Read the NPRM on the proposed extension of the GSE Patch (Docket CFPB-2020-0021) here and the NPRM on the General QM definition (Docket CFPB-2020-0020) here

  • Source: consumerfinance.gov

Treliant Takeaway:

Treliant knows mortgage lending. If you need assistance in assessing the impact of the proposed changes in the Qualified Mortgage rule on your institution, Treliant can help.

Article Highlights:

On June 22, 2020, the Consumer Financial Protection Bureau (CFPB) issued two Notices of Proposed Rulemaking (NPRMs) related to the Qualified Mortgage (QM) rule. Among other requirements, a QM under the General QM definition is required to have a back-end debt-to-income ratio (DTI) of 43 percent. Loans eligible for purchase or guarantee by one of the GSEs are also considered to be QM, although this designation is temporary. The temporary QM status of GSE-eligible loans, known as the GSE Patch, is scheduled to expire on January 10, 2021, or when the GSEs exit conservatorship, whichever occurs first. In addition to permitting a higher DTI, GSE Patch loans may also document and verify debt and income in a way that does not conform with appendix Q.

In the Docket CFPB-2020-0021, the CFPB proposes to extend the GSE Patch until rulemaking under Docket CFPB-2020-0020 is finalized.
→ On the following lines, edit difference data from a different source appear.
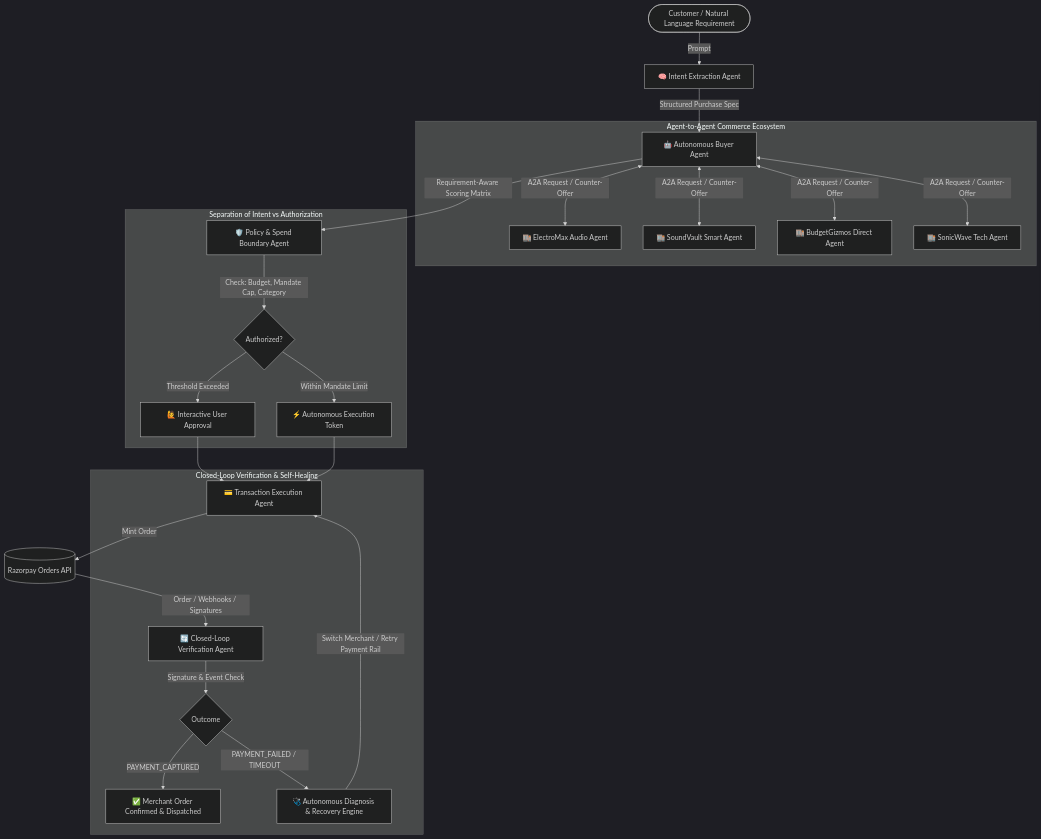
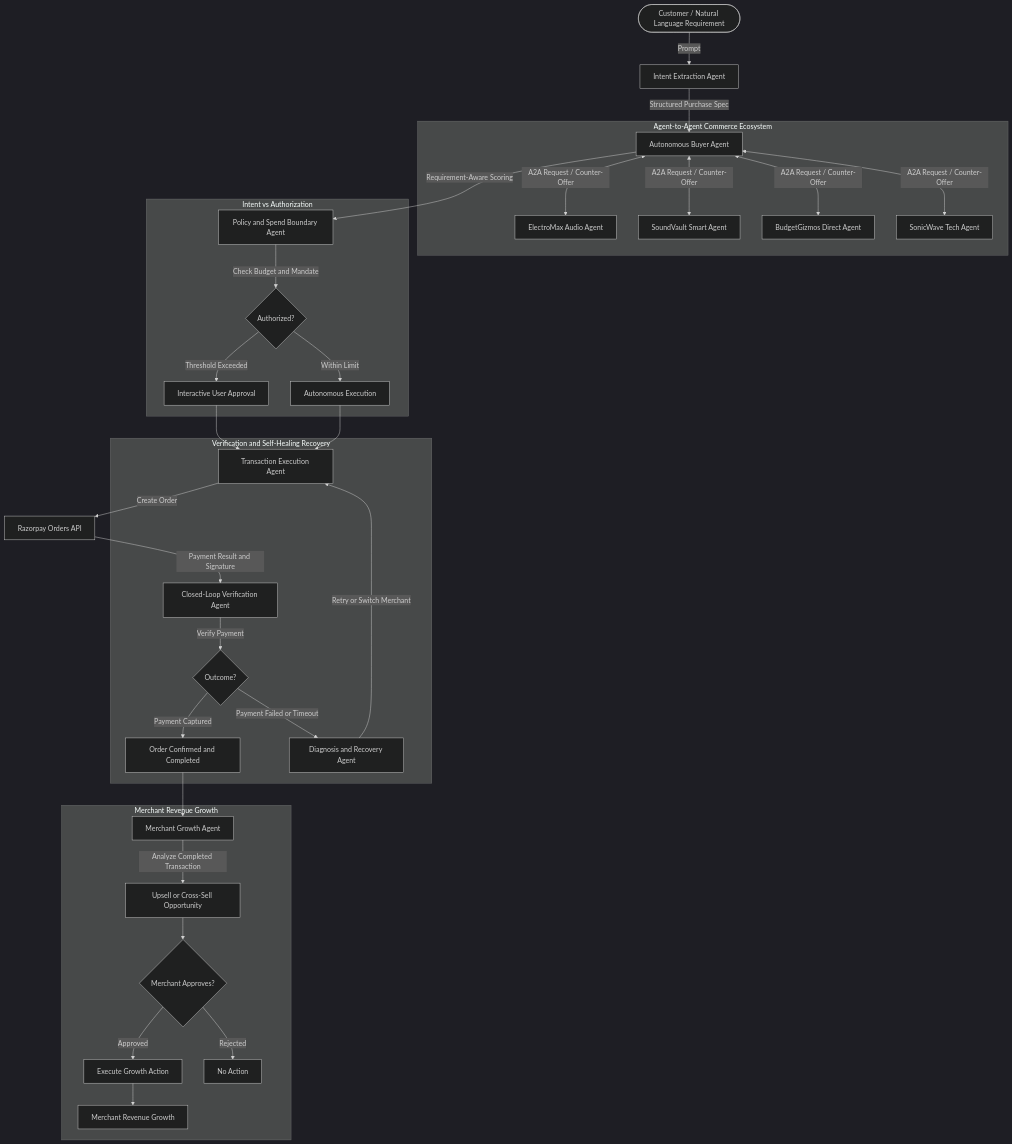
Before and after one commit to DyutiKole009/Agentic-Commerce-AI-Buyer-Merchant-Transactions-Revenue-Growth: the diagram in README.md, drawn with Mermaid (dark theme). The commit also changed other lines of this file, not shown here.

````diff
--- a/README.md
+++ b/README.md
@@ -21,33 +42,43 @@
 ```mermaid
 flowchart TD
-    User([Customer / Natural Language Requirement]) -->|Prompt| IntentAgent[🧠 Intent Extraction Agent]
-    IntentAgent -->|Structured Purchase Spec| BuyerAgent[🤖 Autonomous Buyer Agent]
-    
-    subgraph MultiMerchantNetwork [Agent-to-Agent Commerce Ecosystem]
-        BuyerAgent <-->|A2A Request / Counter-Offer| MerchantA[🏬 ElectroMax Audio Agent]
-        BuyerAgent <-->|A2A Request / Counter-Offer| MerchantB[🏬 SoundVault Smart Agent]
-        BuyerAgent <-->|A2A Request / Counter-Offer| MerchantC[🏬 BudgetGizmos Direct Agent]
-        BuyerAgent <-->|A2A Request / Counter-Offer| MerchantD[🏬 SonicWave Tech Agent]
+    User([Customer / Natural Language Requirement]) -->|Prompt| IntentAgent[Intent Extraction Agent]
+    IntentAgent -->|Structured Purchase Spec| BuyerAgent[Autonomous Buyer Agent]
+
+    subgraph MultiMerchantNetwork[Agent-to-Agent Commerce Ecosystem]
+        BuyerAgent <-->|A2A Request / Counter-Offer| MerchantA[ElectroMax Audio Agent]
+        BuyerAgent <-->|A2A Request / Counter-Offer| MerchantB[SoundVault Smart Agent]
+        BuyerAgent <-->|A2A Request / Counter-Offer| MerchantC[BudgetGizmos Direct Agent]
+        BuyerAgent <-->|A2A Request / Counter-Offer| MerchantD[SonicWave Tech Agent]
     end
 
-    BuyerAgent -->|Requirement-Aware Scoring Matrix| PolicyAgent[🛡️ Policy & Spend Boundary Agent]
-    
-    subgraph PolicyEngine [Separation of Intent vs Authorization]
-        PolicyAgent -->|Check: Budget, Mandate Cap, Category| PolicyCheck{Authorized?}
-        PolicyCheck -->|Threshold Exceeded| InteractiveAuth[🙋 Interactive User Approval]
-        PolicyCheck -->|Within Mandate Limit| AutoApproved[⚡ Autonomous Execution Token]
+    BuyerAgent -->|Requirement-Aware Scoring| PolicyAgent[Policy and Spend Boundary Agent]
+
+    subgraph PolicyEngine[Intent vs Authorization]
+        PolicyAgent -->|Check Budget and Mandate| PolicyCheck{Authorized?}
+        PolicyCheck -->|Threshold Exceeded| InteractiveAuth[Interactive User Approval]
+        PolicyCheck -->|Within Limit| AutoApproved[Autonomous Execution]
     end
-    
-    InteractiveAuth --> TransAgent[💳 Transaction Execution Agent]
+
+    InteractiveAuth --> TransAgent[Transaction Execution Agent]
     AutoApproved --> TransAgent
-    
-    TransAgent -->|Mint Order| Razorpay[(Razorpay Orders API)]
-    Razorpay -->|Order / Webhooks / Signatures| VerifyAgent[🔄 Closed-Loop Verification Agent]
-    
-    subgraph ClosedLoopRecovery [Closed-Loop Verification & Self-Healing]
-        VerifyAgent -->|Signature & Event Check| StatusCheck{Outcome}
-        StatusCheck -->|PAYMENT_CAPTURED| ConfirmOrder[✅ Merchant Order Confirmed & Dispatched]
-        StatusCheck -->|PAYMENT_FAILED / TIMEOUT| RecoveryAgent[🩺 Autonomous Diagnosis & Recovery Engine]
-        RecoveryAgent -->|Switch Merchant / Retry Payment Rail| TransAgent
+
+    TransAgent -->|Create Order| Razorpay[Razorpay Orders API]
+    Razorpay -->|Payment Result and Signature| VerifyAgent[Closed-Loop Verification Agent]
+
+    subgraph ClosedLoopRecovery[Verification and Self-Healing Recovery]
+        VerifyAgent -->|Verify Payment| StatusCheck{Outcome?}
+        StatusCheck -->|Payment Captured| ConfirmOrder[Order Confirmed and Completed]
+        StatusCheck -->|Payment Failed or Timeout| RecoveryAgent[Diagnosis and Recovery Agent]
+        RecoveryAgent -->|Retry or Switch Merchant| TransAgent
+    end
+
+    ConfirmOrder --> GrowthAgent[Merchant Growth Agent]
+
+    subgraph MerchantGrowth[Merchant Revenue Growth]
+        GrowthAgent -->|Analyze Completed Transaction| Opportunity[Upsell or Cross-Sell Opportunity]
+        Opportunity --> MerchantApproval{Merchant Approves?}
+        MerchantApproval -->|Approved| GrowthAction[Execute Growth Action]
+        MerchantApproval -->|Rejected| NoAction[No Action]
+        GrowthAction --> RevenueGrowth[Merchant Revenue Growth]
     end
 ```
````
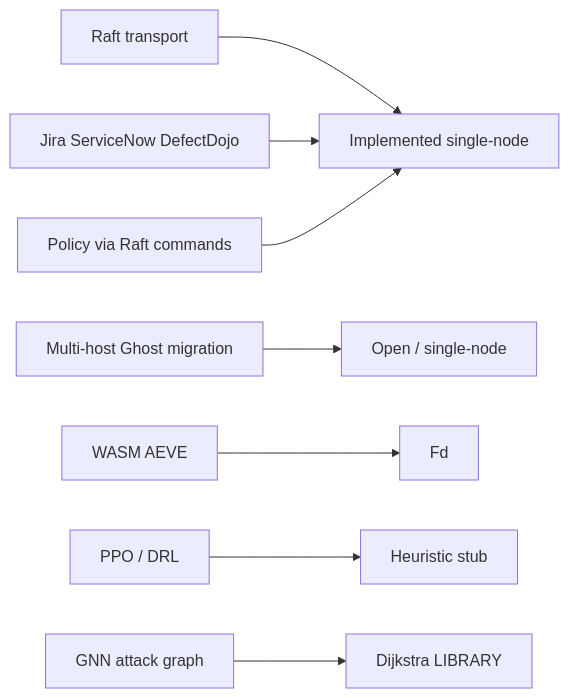
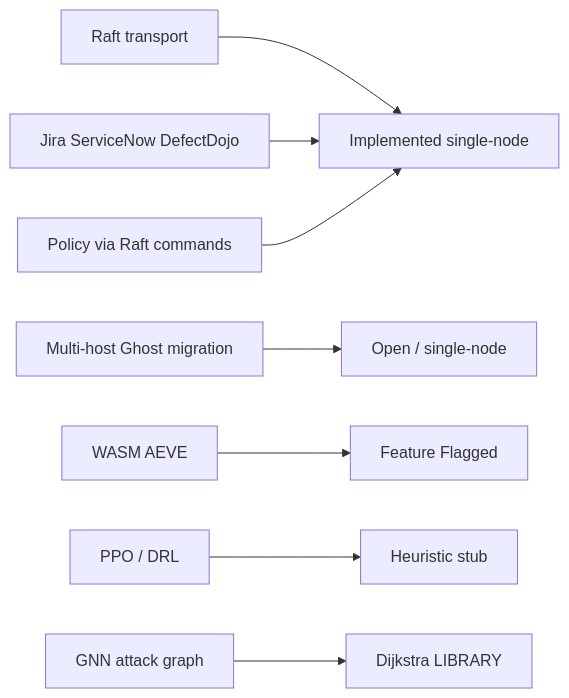
Before and after one commit to AviralGup7/Singularity-Zero: diagram 13 of 15 in docs/flowchart.md, drawn with Mermaid. The commit also changed other lines of this file, not shown here.

Commit message:
docs(flowchart): align atlas with live STAGE_GRAPH, SM transitions, I35 recovery branches, and CI structure

````diff
--- a/docs/flowchart.md
+++ b/docs/flowchart.md
@@ -453,10 +478,10 @@
 ```mermaid
 flowchart LR
     Raft["Raft transport"] --> Impl["Implemented single-node"]
     Tickets["Jira ServiceNow DefectDojo"] --> Impl
     Policy["Policy via Raft commands"] --> Impl
     Ghost["Multi-host Ghost migration"] --> Open["Open / single-node"]
-    WASM["WASM AEVE"] --> Flag["Fd"]
+    WASM["WASM AEVE"] --> Flag["Feature Flagged"]
     PPO["PPO / DRL"] --> Heur["Heuristic stub"]
     GNN["GNN attack graph"] --> Dijk["Dijkstra LIBRARY"]
 ```
````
This is intended to allow an orderly transition between the rules without market disruption.

In Docket CFPV-2020-0020, the CFPB proposed revising the QM rule to replace the DTI limit with a price-based approach that also considers DTI. Key aspects of the proposal include:

  • A loan would meet the General QM if the APR exceeds the Average Prime Offer Rate (APOR) by less than 2.0 percentage points as of the date the interest rate is set. To promote access to credit, higher spreads over APOR are permitted for smaller loans and subordinate lien transactions.
  • Loans insured by the U.S. Department of Housing and Urban Development (FHA loans), the U.S. Department of Veterans Affairs (VA loans), and the U.S. Department of Agriculture (USDA) will remain QM loans.
  • The safe harbor QM for loans where APR exceeds APOR by less than 1.5 percentage points (3.5 percentage points for subordinate lien transactions) as of the date the rate is set would be retained.
  • For adjustable rate loans where rate adjustments may occur during the first five years, the maximum rate within the first five years will be used for determining QM status.
  • Appendix Q would be removed from the regulation, but verification of income, assets, debts, alimony, and child support would still be required.

If the NPRM to revise the QM rule is adopted, the pricing aspect of QM compliance will become similar to Home Ownership and Equity Protection Act (HOEPA) compliance, although the thresholds will be substantially lower.

Author

Lynn Woosley

Lynn Woosley is a Senior Director with Treliant.  She is a seasoned executive with extensive risk management experience in regulatory compliance, consumer and commercial credit risk, credit and compliance risk modeling, model governance, regulatory change management, acquisition due diligence, and operational risk in both financial services and regulatory environments.